§ **Source information**:

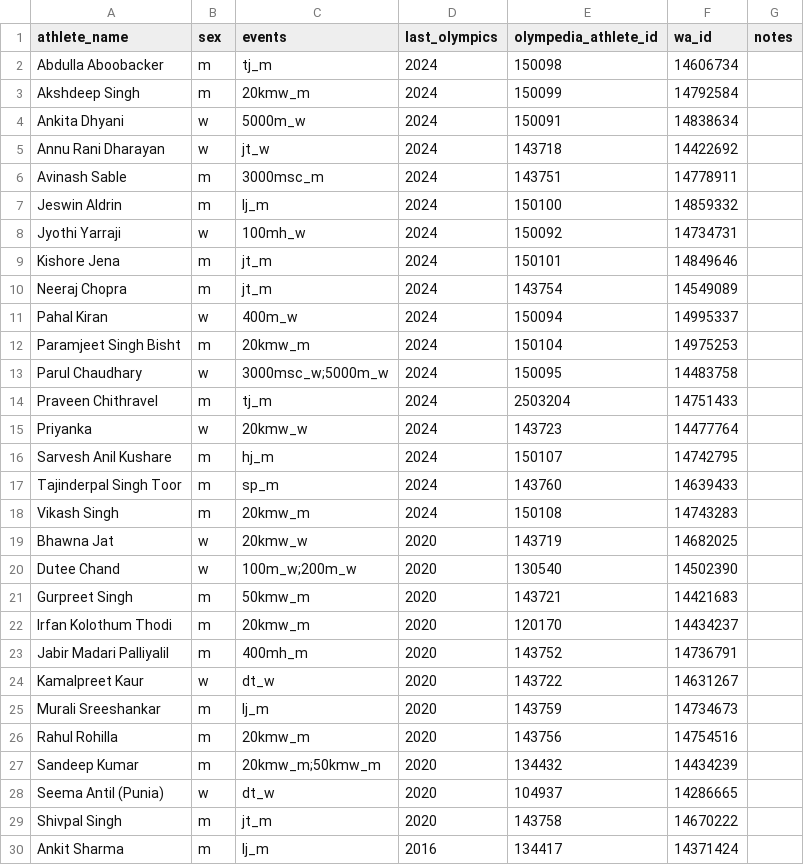
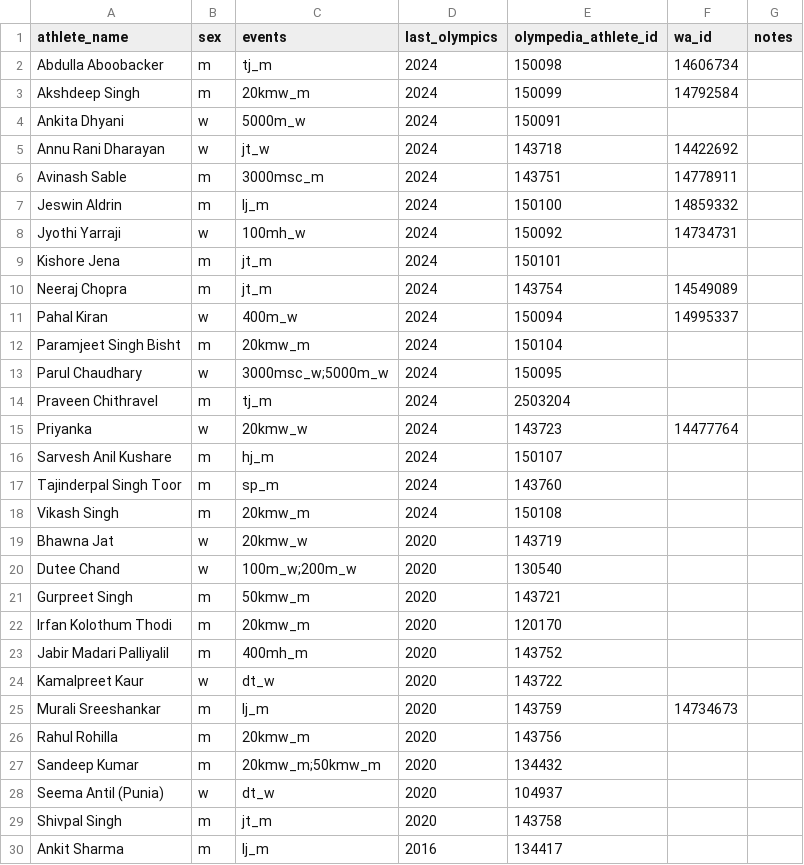
Before and after one commit to rohithjagan05/GapToPodium, a CSV file: data/seeds/india_athletes.csv, drawn as a sheet; only a part is shown; the diff covers the shown part only.

```diff
--- a/data/seeds/india_athletes.csv
+++ b/data/seeds/india_athletes.csv
@@ -3,3 +3,3 @@ Abdulla Aboobacker,m,tj_m,2024,150098,14606734,
 Akshdeep Singh,m,20kmw_m,2024,150099,14792584,
-Ankita Dhyani,w,5000m_w,2024,150091,14838634,
+Ankita Dhyani,w,5000m_w,2024,150091,,
 Annu Rani Dharayan,w,jt_w,2024,143718,14422692,
@@ -8,23 +8,23 @@ Jeswin Aldrin,m,lj_m,2024,150100,14859332,
 Jyothi Yarraji,w,100mh_w,2024,150092,14734731,
-Kishore Jena,m,jt_m,2024,150101,14849646,
+Kishore Jena,m,jt_m,2024,150101,,
 Neeraj Chopra,m,jt_m,2024,143754,14549089,
 Pahal Kiran,w,400m_w,2024,150094,14995337,
-Paramjeet Singh Bisht,m,20kmw_m,2024,150104,14975253,
-Parul Chaudhary,w,3000msc_w;5000m_w,2024,150095,14483758,
-Praveen Chithravel,m,tj_m,2024,2503204,14751433,
+Paramjeet Singh Bisht,m,20kmw_m,2024,150104,,
+Parul Chaudhary,w,3000msc_w;5000m_w,2024,150095,,
+Praveen Chithravel,m,tj_m,2024,2503204,,
 Priyanka,w,20kmw_w,2024,143723,14477764,
-Sarvesh Anil Kushare,m,hj_m,2024,150107,14742795,
-Tajinderpal Singh Toor,m,sp_m,2024,143760,14639433,
-Vikash Singh,m,20kmw_m,2024,150108,14743283,
-Bhawna Jat,w,20kmw_w,2020,143719,14682025,
-Dutee Chand,w,100m_w;200m_w,2020,130540,14502390,
-Gurpreet Singh,m,50kmw_m,2020,143721,14421683,
-Irfan Kolothum Thodi,m,20kmw_m,2020,120170,14434237,
-Jabir Madari Palliyalil,m,400mh_m,2020,143752,14736791,
-Kamalpreet Kaur,w,dt_w,2020,143722,14631267,
+Sarvesh Anil Kushare,m,hj_m,2024,150107,,
+Tajinderpal Singh Toor,m,sp_m,2024,143760,,
+Vikash Singh,m,20kmw_m,2024,150108,,
+Bhawna Jat,w,20kmw_w,2020,143719,,
+Dutee Chand,w,100m_w;200m_w,2020,130540,,
+Gurpreet Singh,m,50kmw_m,2020,143721,,
+Irfan Kolothum Thodi,m,20kmw_m,2020,120170,,
+Jabir Madari Palliyalil,m,400mh_m,2020,143752,,
+Kamalpreet Kaur,w,dt_w,2020,143722,,
 Murali Sreeshankar,m,lj_m,2020,143759,14734673,
-Rahul Rohilla,m,20kmw_m,2020,143756,14754516,
-Sandeep Kumar,m,20kmw_m;50kmw_m,2020,134432,14434239,
-Seema Antil (Punia),w,dt_w,2020,104937,14286665,
-Shivpal Singh,m,jt_m,2020,143758,14670222,
-Ankit Sharma,m,lj_m,2016,134417,14371424,
+Rahul Rohilla,m,20kmw_m,2020,143756,,
+Sandeep Kumar,m,20kmw_m;50kmw_m,2020,134432,,
+Seema Antil (Punia),w,dt_w,2020,104937,,
+Shivpal Singh,m,jt_m,2020,143758,,
+Ankit Sharma,m,lj_m,2016,134417,,
```
Also changed, not shown: 34 edited cells elsewhere in this file, 2 other files.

§ **Required work**: Go through the records and show every line with the string "Vikash" in it.

§ **Result of the exercise**:
-Vikash Singh,m,20kmw_m,2024,150108,14743283,
+Vikash Singh,m,20kmw_m,2024,150108,,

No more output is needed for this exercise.